-- Opening Marker --

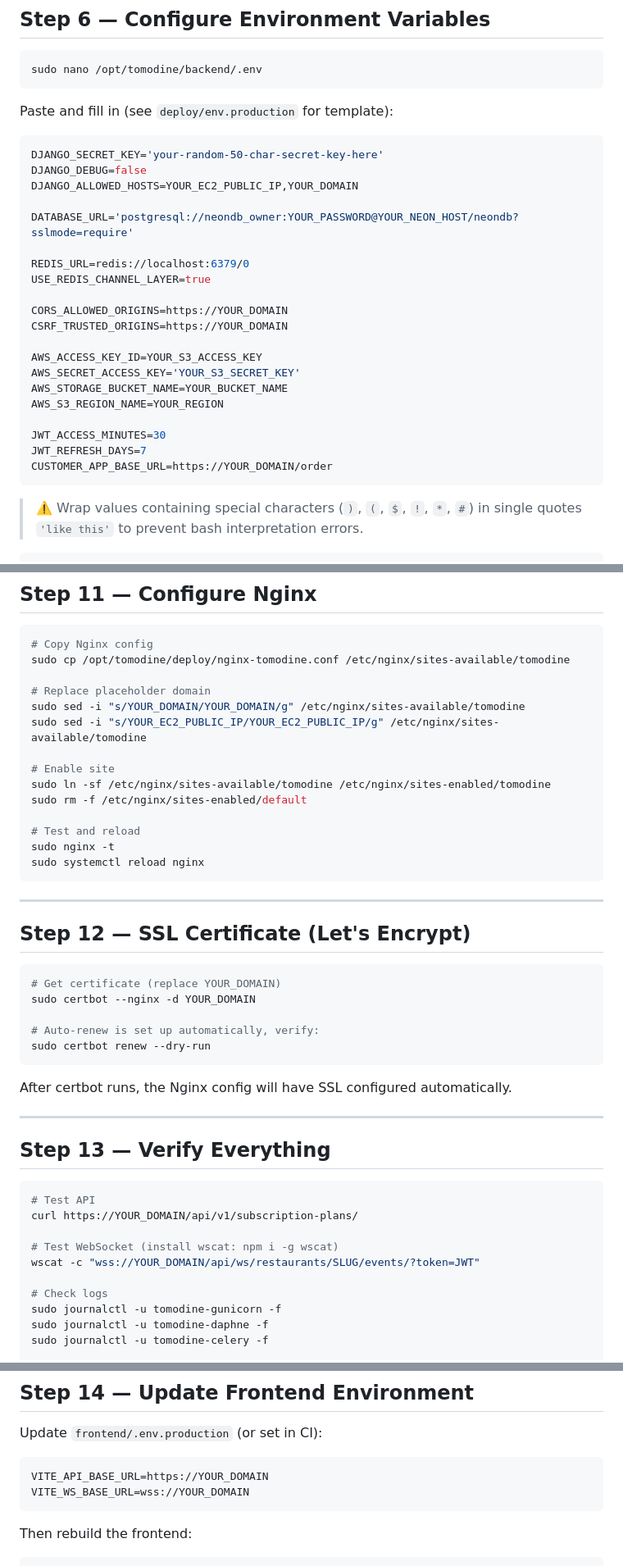
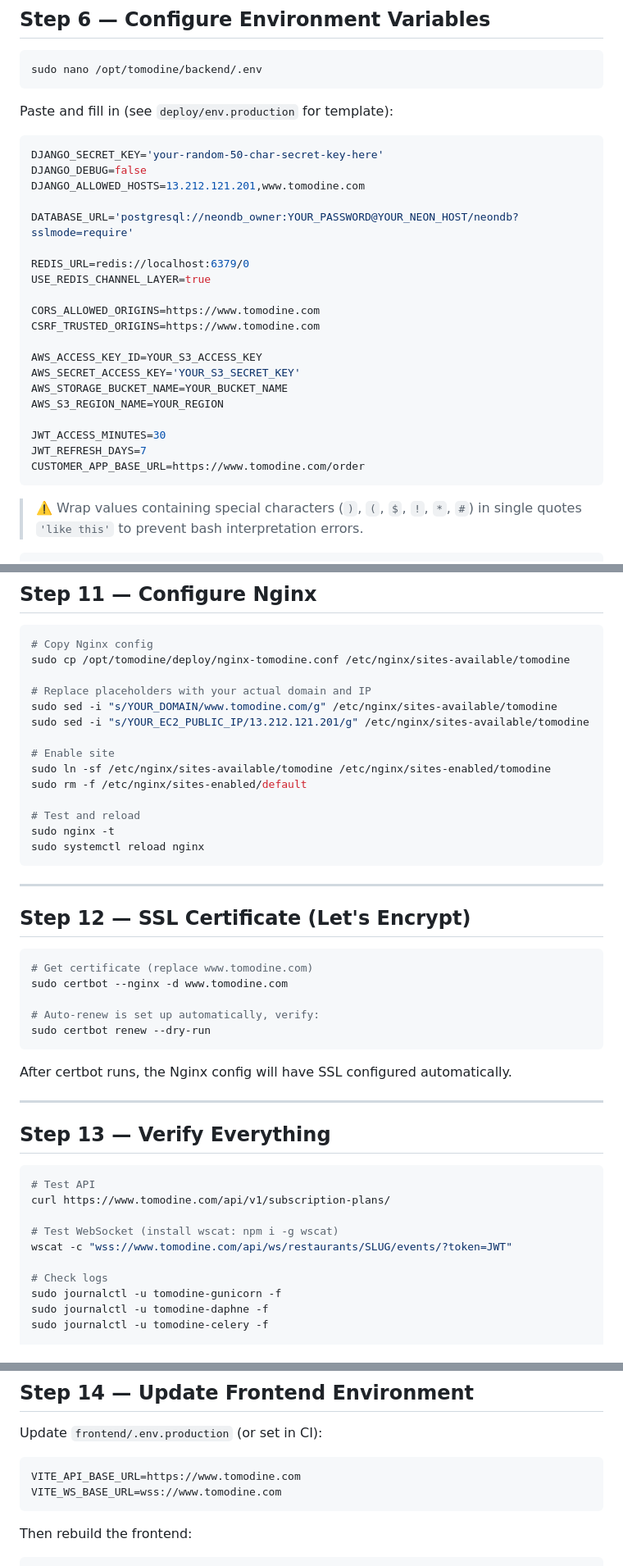
Before and after one commit to NickZeroCode/tomodine, a Markdown page: deploy/DEPLOYMENT.md, 3 parts joined by grey strips. Shown at 82% size. Rendered like a GitHub page.

Commit message:
changed deployment file

````diff
--- a/deploy/DEPLOYMENT.md
+++ b/deploy/DEPLOYMENT.md
@@ -226,15 +226,15 @@ Paste and fill in (see `deploy/env.production` for template):
 ```env
 DJANGO_SECRET_KEY='your-random-50-char-secret-key-here'
 DJANGO_DEBUG=false
-DJANGO_ALLOWED_HOSTS=YOUR_EC2_PUBLIC_IP,YOUR_DOMAIN
+DJANGO_ALLOWED_HOSTS=13.212.121.201,www.tomodine.com
 
 DATABASE_URL='postgresql://neondb_owner:YOUR_PASSWORD@YOUR_NEON_HOST/neondb?sslmode=require'
 
 REDIS_URL=redis://localhost:6379/0
 USE_REDIS_CHANNEL_LAYER=true
 
-CORS_ALLOWED_ORIGINS=https://YOUR_DOMAIN
-CSRF_TRUSTED_ORIGINS=https://YOUR_DOMAIN
+CORS_ALLOWED_ORIGINS=https://www.tomodine.com
+CSRF_TRUSTED_ORIGINS=https://www.tomodine.com
 
 AWS_ACCESS_KEY_ID=YOUR_S3_ACCESS_KEY
 AWS_SECRET_ACCESS_KEY='YOUR_S3_SECRET_KEY'
@@ -243,7 +243,7 @@ AWS_S3_REGION_NAME=YOUR_REGION
 
 JWT_ACCESS_MINUTES=30
 JWT_REFRESH_DAYS=7
-CUSTOMER_APP_BASE_URL=https://YOUR_DOMAIN/order
+CUSTOMER_APP_BASE_URL=https://www.tomodine.com/order
 ```
 
 > ⚠️ Wrap values containing special characters (`)`, `(`, `$`, `!`, `*`, `#`) in single quotes `'like this'` to prevent bash interpretation errors.
@@ -355,9 +355,9 @@ ss -tlnp | grep -E '8000|8001'
 # Copy Nginx config
 sudo cp /opt/tomodine/deploy/nginx-tomodine.conf /etc/nginx/sites-available/tomodine
 
-# Replace placeholder domain
-sudo sed -i "s/YOUR_DOMAIN/YOUR_DOMAIN/g" /etc/nginx/sites-available/tomodine
-sudo sed -i "s/YOUR_EC2_PUBLIC_IP/YOUR_EC2_PUBLIC_IP/g" /etc/nginx/sites-available/tomodine
+# Replace placeholders with your actual domain and IP
+sudo sed -i "s/YOUR_DOMAIN/www.tomodine.com/g" /etc/nginx/sites-available/tomodine
+sudo sed -i "s/YOUR_EC2_PUBLIC_IP/13.212.121.201/g" /etc/nginx/sites-available/tomodine
 
 # Enable site
 sudo ln -sf /etc/nginx/sites-available/tomodine /etc/nginx/sites-enabled/tomodine
@@ -373,8 +373,8 @@ sudo systemctl reload nginx
 ## Step 12 — SSL Certificate (Let's Encrypt)
 
 ```bash
-# Get certificate (replace YOUR_DOMAIN)
-sudo certbot --nginx -d YOUR_DOMAIN
+# Get certificate (replace www.tomodine.com)
+sudo certbot --nginx -d www.tomodine.com
 
 # Auto-renew is set up automatically, verify:
 sudo certbot renew --dry-run
@@ -388,10 +388,10 @@ After certbot runs, the Nginx config will have SSL configured automatically.
 
 ```bash
 # Test API
-curl https://YOUR_DOMAIN/api/v1/subscription-plans/
+curl https://www.tomodine.com/api/v1/subscription-plans/
 
 # Test WebSocket (install wscat: npm i -g wscat)
-wscat -c "wss://YOUR_DOMAIN/api/ws/restaurants/SLUG/events/?token=JWT"
+wscat -c "wss://www.tomodine.com/api/ws/restaurants/SLUG/events/?token=JWT"
 
 # Check logs
 sudo journalctl -u tomodine-gunicorn -f
@@ -410,8 +410,8 @@ sudo tail -f /var/log/nginx/error.log
 Update `frontend/.env.production` (or set in CI):
 
 ```env
-VITE_API_BASE_URL=https://YOUR_DOMAIN
-VITE_WS_BASE_URL=wss://YOUR_DOMAIN
+VITE_API_BASE_URL=https://www.tomodine.com
+VITE_WS_BASE_URL=wss://www.tomodine.com
 ```
 
 Then rebuild the frontend:
````
Also changed, not shown: other parts of deploy/DEPLOYMENT.md (+3 -3 lines).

-- Closing Marker --

== TASK DESCRIPTION ==
If a line of the data includes the word "sites", it counts; give how many lines do, as a bare number.

== OUTPUT OF THE EXERCISE ==
6